Employees are the heart and soul of any company – and rightfully so. When employees are engaged and aligned with the goals of an organization, they behave in ways that have a tremendous positive impact. Compared with their disengaged peers, highly engaged employees are four times more likely to recommend the company's product and services and seven times more likely to recommend that a friend or relative apply for a job within the company, according to research by Temkin Group.
But when it comes to engaging with employees, financial services companies are actually going in the wrong direction. The percentage of highly or moderately engaged employees in the sector was 55% in Temkin's 2016 employee engagement study, a drop of seven percentage points from 2015.
The research offers some insights that can help companies improve. Three attitudes strongly correlate to engaged, productive employees. Companies that want to tap into the power of engagement need to focus on ensuring that employees:
Understand the overall mission of their company.

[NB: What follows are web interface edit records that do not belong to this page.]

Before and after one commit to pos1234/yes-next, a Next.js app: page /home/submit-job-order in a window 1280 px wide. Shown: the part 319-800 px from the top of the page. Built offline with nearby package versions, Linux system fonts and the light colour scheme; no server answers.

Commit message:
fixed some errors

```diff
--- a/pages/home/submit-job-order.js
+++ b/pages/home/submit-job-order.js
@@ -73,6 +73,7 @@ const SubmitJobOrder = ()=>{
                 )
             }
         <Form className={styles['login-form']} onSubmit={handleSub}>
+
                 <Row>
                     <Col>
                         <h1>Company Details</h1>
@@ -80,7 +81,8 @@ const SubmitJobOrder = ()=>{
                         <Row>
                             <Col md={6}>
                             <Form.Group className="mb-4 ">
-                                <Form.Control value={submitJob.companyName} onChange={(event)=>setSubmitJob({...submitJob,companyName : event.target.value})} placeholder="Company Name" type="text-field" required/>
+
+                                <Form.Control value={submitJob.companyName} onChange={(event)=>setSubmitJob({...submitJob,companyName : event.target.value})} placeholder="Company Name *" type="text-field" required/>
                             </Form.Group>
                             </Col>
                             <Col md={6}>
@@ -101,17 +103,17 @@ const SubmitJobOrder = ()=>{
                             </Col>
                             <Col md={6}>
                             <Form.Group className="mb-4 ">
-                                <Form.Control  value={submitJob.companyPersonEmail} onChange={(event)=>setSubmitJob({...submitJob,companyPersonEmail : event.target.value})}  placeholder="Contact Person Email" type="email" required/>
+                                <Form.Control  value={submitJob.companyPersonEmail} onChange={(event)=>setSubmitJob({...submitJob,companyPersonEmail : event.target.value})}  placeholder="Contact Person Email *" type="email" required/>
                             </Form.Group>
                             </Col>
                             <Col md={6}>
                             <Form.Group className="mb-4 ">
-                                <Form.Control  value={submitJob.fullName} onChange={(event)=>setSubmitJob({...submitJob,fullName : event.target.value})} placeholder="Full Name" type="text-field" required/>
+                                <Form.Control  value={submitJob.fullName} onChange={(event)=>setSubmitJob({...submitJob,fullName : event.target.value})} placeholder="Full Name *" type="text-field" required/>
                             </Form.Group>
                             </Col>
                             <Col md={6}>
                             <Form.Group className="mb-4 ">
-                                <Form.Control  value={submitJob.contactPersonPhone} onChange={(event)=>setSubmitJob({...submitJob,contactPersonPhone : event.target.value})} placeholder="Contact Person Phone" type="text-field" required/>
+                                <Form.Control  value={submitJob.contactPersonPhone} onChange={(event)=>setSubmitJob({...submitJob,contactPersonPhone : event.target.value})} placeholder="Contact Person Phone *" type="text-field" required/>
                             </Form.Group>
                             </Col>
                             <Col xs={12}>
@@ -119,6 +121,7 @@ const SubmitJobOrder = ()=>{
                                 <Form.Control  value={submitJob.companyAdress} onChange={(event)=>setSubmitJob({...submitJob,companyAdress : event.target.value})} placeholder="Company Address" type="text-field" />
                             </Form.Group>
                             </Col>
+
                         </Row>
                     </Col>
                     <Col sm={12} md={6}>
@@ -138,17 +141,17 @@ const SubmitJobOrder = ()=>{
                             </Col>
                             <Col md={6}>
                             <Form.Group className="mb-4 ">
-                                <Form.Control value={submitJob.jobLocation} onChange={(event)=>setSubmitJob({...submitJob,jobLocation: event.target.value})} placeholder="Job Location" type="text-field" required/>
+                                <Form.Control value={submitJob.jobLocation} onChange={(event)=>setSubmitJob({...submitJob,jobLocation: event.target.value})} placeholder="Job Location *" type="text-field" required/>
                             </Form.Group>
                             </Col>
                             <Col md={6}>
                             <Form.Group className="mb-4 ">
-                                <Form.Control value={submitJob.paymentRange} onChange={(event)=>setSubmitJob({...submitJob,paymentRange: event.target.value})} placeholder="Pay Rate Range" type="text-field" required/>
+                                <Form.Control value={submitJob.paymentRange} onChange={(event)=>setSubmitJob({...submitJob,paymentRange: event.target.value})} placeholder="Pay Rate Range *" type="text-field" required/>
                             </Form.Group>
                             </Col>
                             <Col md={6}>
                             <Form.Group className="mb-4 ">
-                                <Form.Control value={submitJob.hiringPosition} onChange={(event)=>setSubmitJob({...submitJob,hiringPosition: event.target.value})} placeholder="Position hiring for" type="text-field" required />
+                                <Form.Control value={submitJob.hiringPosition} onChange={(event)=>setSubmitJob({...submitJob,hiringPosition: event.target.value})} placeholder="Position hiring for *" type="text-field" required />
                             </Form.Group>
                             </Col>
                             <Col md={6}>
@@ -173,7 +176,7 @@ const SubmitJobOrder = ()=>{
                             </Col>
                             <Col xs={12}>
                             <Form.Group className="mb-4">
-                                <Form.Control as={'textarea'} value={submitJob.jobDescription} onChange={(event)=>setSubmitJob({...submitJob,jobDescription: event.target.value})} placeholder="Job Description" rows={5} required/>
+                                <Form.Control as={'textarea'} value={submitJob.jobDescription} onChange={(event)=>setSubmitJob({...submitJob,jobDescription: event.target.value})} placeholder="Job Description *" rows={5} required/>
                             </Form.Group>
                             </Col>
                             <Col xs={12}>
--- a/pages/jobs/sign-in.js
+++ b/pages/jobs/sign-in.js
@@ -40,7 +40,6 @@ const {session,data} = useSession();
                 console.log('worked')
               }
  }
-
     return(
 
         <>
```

Employees who believe their company is fulfilling a mission behave differently — in a good way — when compared with employees who do not believe this. The lesson for banks is that they need to start with a clear purpose statement that employees can both understand and remember. UMB Bank reinforced its mission to deliver an unparalleled customer experience three years ago when it defined a set of guiding principles with specific behaviors for employees. The guiding principles include "make it clear," "make it personal," and "build raving fans."
Once the purpose is clear, banks should help employees understand exactly what it means for them and how they should act in their specific roles to fulfil this purpose. One tactic some companies are using to involve employees in understanding the mission is having video contests. In these contests, individual employees or teams of employees submit short, homemade videos conveying how they live the organization's mission on a daily basis. Videos are then reviewed by a small committee, and the top videos are shared companywide so that employees can vote for a winner. These videos also become assets the company can use in new hire training and other internal communication efforts to reinforce the mission over time.

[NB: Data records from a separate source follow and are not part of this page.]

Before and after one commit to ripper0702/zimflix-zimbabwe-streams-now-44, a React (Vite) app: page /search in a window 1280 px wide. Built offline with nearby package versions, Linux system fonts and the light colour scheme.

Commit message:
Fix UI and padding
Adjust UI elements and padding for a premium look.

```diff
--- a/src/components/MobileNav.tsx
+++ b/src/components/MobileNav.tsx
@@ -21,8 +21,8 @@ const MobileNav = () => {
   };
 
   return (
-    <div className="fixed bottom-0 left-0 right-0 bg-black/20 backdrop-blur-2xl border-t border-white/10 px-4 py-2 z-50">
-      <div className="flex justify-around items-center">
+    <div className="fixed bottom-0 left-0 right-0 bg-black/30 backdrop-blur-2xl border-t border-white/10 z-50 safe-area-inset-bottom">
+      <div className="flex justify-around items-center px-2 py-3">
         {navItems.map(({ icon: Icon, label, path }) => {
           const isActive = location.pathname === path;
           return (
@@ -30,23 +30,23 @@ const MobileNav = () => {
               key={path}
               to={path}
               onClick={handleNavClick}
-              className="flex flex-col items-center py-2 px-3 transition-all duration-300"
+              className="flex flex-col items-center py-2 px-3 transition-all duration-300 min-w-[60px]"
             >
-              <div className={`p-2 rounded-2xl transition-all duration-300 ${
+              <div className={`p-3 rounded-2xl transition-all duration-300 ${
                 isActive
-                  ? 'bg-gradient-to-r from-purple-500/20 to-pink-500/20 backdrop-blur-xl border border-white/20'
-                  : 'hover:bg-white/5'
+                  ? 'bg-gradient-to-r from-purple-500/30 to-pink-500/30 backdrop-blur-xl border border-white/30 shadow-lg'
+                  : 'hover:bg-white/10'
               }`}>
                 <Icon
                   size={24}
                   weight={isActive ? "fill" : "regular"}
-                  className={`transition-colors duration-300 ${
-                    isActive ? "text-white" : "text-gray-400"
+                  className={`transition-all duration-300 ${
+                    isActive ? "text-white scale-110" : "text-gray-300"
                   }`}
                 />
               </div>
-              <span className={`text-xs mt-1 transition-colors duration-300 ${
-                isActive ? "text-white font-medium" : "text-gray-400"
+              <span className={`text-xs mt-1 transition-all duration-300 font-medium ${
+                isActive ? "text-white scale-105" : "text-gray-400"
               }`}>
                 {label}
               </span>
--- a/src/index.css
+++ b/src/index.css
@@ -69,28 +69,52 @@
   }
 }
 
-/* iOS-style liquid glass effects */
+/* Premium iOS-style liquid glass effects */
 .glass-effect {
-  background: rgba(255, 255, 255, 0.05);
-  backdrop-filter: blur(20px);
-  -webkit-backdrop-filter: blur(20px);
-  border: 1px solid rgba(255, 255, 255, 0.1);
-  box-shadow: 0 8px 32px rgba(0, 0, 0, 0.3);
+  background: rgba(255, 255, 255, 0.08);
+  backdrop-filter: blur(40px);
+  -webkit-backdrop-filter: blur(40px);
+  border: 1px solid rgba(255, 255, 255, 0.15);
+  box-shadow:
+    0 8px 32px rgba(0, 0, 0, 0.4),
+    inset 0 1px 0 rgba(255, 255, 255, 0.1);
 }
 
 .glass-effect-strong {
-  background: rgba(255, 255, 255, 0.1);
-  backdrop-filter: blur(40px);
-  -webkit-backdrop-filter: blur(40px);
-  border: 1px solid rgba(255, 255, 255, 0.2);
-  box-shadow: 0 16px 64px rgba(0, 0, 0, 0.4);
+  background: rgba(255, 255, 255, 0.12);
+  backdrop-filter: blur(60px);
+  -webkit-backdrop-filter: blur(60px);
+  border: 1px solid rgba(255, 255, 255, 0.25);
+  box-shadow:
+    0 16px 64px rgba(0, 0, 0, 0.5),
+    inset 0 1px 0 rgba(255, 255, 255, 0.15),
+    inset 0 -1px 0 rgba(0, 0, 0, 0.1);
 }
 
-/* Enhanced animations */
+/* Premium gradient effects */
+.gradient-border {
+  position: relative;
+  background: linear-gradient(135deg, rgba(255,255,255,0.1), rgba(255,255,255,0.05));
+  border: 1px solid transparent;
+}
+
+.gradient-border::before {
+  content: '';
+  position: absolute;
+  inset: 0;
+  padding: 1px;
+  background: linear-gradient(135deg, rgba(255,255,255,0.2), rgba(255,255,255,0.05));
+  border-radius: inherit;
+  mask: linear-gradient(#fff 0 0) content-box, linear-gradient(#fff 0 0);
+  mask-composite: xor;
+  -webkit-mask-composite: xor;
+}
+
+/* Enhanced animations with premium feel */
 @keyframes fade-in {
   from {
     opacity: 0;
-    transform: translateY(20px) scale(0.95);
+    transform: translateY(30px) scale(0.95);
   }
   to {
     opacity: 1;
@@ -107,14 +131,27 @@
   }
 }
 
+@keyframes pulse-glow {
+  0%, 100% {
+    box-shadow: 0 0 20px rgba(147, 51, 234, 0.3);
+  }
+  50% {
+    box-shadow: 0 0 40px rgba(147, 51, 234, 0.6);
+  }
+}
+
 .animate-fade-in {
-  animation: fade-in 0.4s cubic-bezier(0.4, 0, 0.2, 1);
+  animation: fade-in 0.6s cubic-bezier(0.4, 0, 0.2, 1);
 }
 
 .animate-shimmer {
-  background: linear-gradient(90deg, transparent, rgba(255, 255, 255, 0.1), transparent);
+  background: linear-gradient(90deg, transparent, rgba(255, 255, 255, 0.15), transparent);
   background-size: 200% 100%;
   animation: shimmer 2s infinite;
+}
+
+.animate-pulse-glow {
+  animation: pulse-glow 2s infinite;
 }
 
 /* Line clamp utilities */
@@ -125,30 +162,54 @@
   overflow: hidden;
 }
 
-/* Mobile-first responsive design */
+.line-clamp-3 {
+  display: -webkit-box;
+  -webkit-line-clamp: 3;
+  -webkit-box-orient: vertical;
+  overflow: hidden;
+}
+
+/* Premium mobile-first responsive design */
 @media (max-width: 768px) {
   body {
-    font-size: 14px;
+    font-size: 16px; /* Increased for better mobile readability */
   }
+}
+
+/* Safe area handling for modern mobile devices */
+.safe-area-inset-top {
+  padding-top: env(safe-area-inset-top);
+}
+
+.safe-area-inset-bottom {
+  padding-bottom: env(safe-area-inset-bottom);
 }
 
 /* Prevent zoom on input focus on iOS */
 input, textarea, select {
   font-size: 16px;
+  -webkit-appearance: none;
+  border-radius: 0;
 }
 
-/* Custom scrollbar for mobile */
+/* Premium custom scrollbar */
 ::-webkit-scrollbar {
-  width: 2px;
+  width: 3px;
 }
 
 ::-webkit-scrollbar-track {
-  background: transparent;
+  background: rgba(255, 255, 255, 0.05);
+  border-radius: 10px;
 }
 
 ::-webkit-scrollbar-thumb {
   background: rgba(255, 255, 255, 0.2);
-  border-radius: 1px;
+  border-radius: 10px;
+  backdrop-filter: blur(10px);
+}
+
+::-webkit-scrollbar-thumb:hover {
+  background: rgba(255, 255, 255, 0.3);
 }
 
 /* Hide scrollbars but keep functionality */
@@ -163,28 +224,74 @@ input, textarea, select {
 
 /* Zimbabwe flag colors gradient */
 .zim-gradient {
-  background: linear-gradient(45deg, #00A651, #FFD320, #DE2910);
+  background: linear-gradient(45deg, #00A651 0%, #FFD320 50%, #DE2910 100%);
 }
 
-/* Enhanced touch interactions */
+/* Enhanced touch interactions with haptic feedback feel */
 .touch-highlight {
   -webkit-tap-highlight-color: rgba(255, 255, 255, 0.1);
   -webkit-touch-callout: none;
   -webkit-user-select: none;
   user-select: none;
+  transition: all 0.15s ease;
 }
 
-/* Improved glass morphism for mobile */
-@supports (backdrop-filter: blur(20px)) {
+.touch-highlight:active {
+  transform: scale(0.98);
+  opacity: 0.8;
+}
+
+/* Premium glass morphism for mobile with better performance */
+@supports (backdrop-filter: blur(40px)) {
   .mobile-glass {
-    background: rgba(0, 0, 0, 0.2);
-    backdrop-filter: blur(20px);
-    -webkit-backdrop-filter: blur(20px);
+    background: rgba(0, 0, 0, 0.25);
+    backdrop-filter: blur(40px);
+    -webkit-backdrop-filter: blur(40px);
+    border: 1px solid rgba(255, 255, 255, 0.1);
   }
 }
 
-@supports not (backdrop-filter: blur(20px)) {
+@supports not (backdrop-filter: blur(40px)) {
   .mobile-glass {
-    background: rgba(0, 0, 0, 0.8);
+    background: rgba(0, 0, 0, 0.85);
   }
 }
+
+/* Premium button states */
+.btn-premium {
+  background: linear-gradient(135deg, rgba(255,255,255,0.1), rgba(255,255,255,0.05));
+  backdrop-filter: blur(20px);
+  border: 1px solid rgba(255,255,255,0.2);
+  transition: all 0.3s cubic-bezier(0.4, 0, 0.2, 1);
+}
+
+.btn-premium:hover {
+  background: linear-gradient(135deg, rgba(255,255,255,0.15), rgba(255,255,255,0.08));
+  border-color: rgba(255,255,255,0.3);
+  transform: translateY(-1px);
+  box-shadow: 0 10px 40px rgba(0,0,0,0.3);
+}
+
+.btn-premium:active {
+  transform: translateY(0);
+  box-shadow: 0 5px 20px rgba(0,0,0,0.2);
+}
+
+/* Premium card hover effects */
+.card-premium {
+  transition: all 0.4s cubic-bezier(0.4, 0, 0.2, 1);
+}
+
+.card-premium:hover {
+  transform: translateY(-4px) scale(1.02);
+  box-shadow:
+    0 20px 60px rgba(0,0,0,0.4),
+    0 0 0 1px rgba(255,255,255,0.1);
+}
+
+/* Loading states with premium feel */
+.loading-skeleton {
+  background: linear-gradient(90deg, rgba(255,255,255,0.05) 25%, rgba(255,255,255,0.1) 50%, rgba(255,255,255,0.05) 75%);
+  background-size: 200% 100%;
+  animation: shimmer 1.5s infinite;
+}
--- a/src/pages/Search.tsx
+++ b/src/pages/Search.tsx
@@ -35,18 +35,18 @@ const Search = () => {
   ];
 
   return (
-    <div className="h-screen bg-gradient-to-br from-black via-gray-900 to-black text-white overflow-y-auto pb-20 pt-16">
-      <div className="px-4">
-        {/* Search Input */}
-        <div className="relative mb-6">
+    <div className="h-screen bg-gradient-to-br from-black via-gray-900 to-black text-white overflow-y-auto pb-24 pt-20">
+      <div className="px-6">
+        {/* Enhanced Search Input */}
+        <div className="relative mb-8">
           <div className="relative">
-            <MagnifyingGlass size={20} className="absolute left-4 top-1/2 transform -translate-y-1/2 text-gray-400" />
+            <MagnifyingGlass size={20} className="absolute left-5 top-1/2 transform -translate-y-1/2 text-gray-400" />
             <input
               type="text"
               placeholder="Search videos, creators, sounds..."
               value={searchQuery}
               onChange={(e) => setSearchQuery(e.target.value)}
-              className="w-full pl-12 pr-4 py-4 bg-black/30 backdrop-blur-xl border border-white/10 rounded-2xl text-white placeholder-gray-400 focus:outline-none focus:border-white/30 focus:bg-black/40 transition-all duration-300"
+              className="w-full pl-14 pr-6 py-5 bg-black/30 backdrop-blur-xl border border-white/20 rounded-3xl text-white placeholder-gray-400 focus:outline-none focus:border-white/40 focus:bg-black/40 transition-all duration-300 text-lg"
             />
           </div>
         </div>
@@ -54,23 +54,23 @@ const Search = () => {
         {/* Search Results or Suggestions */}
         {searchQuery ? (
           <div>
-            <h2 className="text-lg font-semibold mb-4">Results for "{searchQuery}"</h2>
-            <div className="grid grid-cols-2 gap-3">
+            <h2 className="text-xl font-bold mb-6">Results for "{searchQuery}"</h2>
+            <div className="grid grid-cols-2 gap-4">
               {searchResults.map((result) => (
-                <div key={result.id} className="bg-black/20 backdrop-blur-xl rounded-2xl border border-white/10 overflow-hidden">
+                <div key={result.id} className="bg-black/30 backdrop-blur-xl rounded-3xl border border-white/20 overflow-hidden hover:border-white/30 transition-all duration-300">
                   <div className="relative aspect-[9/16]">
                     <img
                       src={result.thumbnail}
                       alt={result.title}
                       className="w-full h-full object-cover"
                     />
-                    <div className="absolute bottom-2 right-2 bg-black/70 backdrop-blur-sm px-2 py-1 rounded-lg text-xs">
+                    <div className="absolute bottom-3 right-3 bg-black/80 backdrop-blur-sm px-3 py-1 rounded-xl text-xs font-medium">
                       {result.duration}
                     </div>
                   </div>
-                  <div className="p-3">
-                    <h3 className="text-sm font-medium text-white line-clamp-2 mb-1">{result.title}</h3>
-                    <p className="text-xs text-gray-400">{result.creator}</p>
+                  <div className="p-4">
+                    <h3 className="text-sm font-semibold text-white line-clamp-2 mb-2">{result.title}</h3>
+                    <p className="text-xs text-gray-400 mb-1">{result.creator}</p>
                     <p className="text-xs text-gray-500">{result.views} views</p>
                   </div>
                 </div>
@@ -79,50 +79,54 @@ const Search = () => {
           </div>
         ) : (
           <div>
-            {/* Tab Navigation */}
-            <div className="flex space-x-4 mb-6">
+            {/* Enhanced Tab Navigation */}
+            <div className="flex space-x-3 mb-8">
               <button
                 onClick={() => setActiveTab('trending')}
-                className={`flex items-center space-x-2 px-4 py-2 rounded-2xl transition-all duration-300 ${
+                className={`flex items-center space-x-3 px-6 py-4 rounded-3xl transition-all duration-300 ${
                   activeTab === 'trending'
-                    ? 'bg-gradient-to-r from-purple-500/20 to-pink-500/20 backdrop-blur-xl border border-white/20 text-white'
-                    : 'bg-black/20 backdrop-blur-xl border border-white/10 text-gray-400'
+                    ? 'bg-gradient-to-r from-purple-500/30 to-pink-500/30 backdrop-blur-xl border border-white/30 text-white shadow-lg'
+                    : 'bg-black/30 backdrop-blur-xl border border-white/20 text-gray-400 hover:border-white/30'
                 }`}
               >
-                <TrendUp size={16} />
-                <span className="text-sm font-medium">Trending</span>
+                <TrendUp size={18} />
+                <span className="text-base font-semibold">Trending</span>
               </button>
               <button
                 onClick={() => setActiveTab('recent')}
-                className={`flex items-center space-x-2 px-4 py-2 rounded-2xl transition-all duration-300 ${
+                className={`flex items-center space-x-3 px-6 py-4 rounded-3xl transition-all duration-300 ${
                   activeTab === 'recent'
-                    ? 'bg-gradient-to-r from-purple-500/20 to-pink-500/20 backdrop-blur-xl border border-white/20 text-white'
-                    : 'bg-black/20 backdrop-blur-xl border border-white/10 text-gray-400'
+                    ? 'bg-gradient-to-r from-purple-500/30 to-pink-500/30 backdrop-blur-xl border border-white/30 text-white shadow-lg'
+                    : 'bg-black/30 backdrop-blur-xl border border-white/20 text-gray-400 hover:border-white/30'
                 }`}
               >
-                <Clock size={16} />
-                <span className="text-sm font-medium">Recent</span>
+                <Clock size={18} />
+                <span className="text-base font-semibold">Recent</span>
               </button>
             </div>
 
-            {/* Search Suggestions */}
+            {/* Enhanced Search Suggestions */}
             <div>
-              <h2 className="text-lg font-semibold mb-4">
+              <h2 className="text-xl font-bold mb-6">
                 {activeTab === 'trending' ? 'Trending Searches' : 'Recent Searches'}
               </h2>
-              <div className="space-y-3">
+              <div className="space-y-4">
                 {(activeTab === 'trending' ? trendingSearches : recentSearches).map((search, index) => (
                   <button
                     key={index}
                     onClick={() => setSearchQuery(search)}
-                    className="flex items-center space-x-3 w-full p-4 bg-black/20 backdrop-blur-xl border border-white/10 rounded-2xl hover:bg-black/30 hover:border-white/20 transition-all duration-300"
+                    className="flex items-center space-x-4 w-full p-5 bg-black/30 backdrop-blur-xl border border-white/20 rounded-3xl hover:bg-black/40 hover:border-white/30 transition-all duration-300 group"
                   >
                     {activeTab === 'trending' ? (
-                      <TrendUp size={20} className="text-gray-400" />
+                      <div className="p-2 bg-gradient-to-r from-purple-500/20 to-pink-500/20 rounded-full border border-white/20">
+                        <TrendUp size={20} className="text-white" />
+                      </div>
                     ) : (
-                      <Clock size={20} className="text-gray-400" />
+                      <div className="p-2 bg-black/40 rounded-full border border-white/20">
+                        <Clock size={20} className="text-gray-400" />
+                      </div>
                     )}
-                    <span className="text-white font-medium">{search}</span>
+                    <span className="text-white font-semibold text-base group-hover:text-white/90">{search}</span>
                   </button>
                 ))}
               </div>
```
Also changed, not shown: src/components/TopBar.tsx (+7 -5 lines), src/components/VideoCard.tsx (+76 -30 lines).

Believe the company asks for their feedback and acts upon their input.
Employees are not only valuable for what they do, but also for what they know. Too often companies underuse or outright ignore their insights. Banks need to tune into what employees have to say through both formal and ad hoc listening activities — but it can't stop there. Banks also must be committed to taking action on what they learn. This includes closing the loop with employees by communicating what can and cannot be done based on the feedback or crafting specific action plans to introduce the changes that employees recommended.
USAA has used an online platform as a forum for the company to pose questions to its employees about challenges or innovation opportunities it wanted to address. In addition, employees could initiate discussion with a submission of their own, as well as vote up other ideas. USAA complemented these insights with an annual employee engagement survey and quarterly pulse polls, which allowed its communication team to capture feedback specifically on key initiatives happening at the company. "Pride Teams" also provide USAA employees with a chance to work together in smaller groups to share feedback and engage in grassroots communication across the organization.
Believe that the company provides the training and tools needed for employees to be successful.
Any company that requires employees to do things differently or better can't expect behaviors to magically change. Examine the training programs, coaching, and support tools being offered to ensure that employee development is successfully applied on the job. Fidelity Investments fulfills its customer experience principle to "create an environment worthy of our teammates' best efforts," by tapping regional groups of employees to identify training practices, tools, resources, and career development suggestions that they believe would enhance the employee experience. These groups, comprised of representatives from across functional areas, outline opportunities identified by members of the group and through suggestions or ideas that members solicit from their co-workers.
Success with employee engagement requires a shift from occasional actions to a sustained commitment to employees across the organization every day. And to be successful, companies must recognize that raising employee engagement is not the job of any single function, but rather it is a team effort that involves executives, middle managers, human resources, communications, and others. Collectively this group will be the one that takes a look inside the company's four walls and ensures that employees understand what is important, that they have the opportunity to have their voices heard, and that they are able to successfully deliver on expectations — all of which drive positive results.
Aimee Lucas is a customer experience transformist and vice president at Temkin Group.